#### [Exercise aim]
Please work out how many lines include the word "file" in the entries, and reply with only the count.

#### [Supplied material]
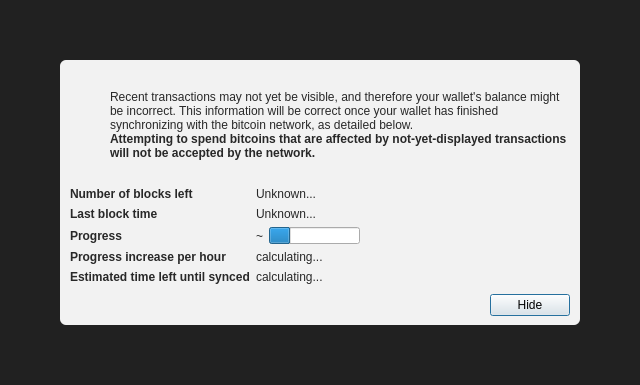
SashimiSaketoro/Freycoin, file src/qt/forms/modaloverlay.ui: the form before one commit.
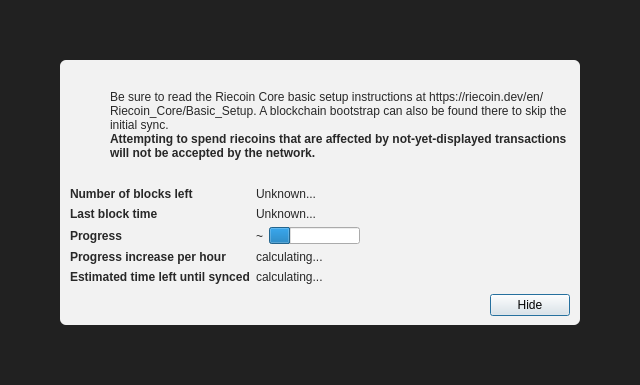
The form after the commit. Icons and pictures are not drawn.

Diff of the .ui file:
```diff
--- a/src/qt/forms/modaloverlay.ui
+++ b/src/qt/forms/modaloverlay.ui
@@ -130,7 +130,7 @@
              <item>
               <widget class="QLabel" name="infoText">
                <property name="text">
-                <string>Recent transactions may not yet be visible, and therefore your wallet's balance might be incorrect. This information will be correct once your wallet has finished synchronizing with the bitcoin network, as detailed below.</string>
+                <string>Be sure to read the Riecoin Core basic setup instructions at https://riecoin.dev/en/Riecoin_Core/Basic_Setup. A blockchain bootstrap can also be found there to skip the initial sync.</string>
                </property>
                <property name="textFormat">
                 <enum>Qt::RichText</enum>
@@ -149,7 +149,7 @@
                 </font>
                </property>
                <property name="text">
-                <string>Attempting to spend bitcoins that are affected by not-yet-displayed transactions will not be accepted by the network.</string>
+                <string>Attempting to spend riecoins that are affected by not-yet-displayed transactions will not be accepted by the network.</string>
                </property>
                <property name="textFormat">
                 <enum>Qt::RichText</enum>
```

#### [Written solution]
2